HOW TO COMPLETE THIS TASK: Please write back every entry exactly, character for character.

- Opening Delimiter -

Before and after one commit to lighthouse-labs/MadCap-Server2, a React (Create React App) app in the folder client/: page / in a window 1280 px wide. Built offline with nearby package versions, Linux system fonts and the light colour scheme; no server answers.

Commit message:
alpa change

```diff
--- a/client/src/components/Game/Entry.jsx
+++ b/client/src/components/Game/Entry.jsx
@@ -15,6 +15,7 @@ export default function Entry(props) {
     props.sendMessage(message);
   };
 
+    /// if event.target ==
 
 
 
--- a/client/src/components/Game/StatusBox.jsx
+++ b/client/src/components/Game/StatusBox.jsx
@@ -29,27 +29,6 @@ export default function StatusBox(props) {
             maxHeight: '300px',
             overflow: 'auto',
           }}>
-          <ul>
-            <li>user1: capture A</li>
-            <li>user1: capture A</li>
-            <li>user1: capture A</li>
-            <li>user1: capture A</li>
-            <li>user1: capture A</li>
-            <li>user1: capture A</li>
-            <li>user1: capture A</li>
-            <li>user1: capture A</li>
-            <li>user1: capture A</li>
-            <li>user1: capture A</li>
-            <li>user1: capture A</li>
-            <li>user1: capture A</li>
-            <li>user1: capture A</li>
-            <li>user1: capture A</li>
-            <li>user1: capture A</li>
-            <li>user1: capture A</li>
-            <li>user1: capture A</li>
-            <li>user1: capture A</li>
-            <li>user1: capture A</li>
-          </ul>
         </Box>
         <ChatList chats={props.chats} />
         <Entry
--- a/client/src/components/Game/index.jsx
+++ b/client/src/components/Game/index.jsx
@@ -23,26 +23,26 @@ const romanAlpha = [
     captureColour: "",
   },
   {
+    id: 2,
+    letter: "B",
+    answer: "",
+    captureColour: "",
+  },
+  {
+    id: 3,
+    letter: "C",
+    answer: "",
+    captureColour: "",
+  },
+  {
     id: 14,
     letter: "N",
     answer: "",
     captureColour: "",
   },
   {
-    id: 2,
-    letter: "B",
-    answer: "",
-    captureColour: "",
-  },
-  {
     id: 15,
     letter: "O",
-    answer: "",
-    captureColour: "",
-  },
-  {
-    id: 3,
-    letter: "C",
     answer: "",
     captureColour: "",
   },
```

- Closing Delimiter -

RESULT FOR THIS EXERCISE:
Before and after one commit to lighthouse-labs/MadCap-Server2, a React (Create React App) app in the folder client/: page / in a window 1280 px wide. Built offline with nearby package versions, Linux system fonts and the light colour scheme; no server answers.

Commit message:
alpa change

```diff
--- a/client/src/components/Game/Entry.jsx
+++ b/client/src/components/Game/Entry.jsx
@@ -15,6 +15,7 @@ export default function Entry(props) {
     props.sendMessage(message);
   };
 
+    /// if event.target ==
 
 
 
--- a/client/src/components/Game/StatusBox.jsx
+++ b/client/src/components/Game/StatusBox.jsx
@@ -29,27 +29,6 @@ export default function StatusBox(props) {
             maxHeight: '300px',
             overflow: 'auto',
           }}>
-          <ul>
-            <li>user1: capture A</li>
-            <li>user1: capture A</li>
-            <li>user1: capture A</li>
-            <li>user1: capture A</li>
-            <li>user1: capture A</li>
-            <li>user1: capture A</li>
-            <li>user1: capture A</li>
-            <li>user1: capture A</li>
-            <li>user1: capture A</li>
-            <li>user1: capture A</li>
-            <li>user1: capture A</li>
-            <li>user1: capture A</li>
-            <li>user1: capture A</li>
-            <li>user1: capture A</li>
-            <li>user1: capture A</li>
-            <li>user1: capture A</li>
-            <li>user1: capture A</li>
-            <li>user1: capture A</li>
-            <li>user1: capture A</li>
-          </ul>
         </Box>
         <ChatList chats={props.chats} />
         <Entry
--- a/client/src/components/Game/index.jsx
+++ b/client/src/components/Game/index.jsx
@@ -23,26 +23,26 @@ const romanAlpha = [
     captureColour: "",
   },
   {
+    id: 2,
+    letter: "B",
+    answer: "",
+    captureColour: "",
+  },
+  {
+    id: 3,
+    letter: "C",
+    answer: "",
+    captureColour: "",
+  },
+  {
     id: 14,
     letter: "N",
     answer: "",
     captureColour: "",
   },
   {
-    id: 2,
-    letter: "B",
-    answer: "",
-    captureColour: "",
-  },
-  {
     id: 15,
     letter: "O",
-    answer: "",
-    captureColour: "",
-  },
-  {
-    id: 3,
-    letter: "C",
     answer: "",
     captureColour: "",
   },
```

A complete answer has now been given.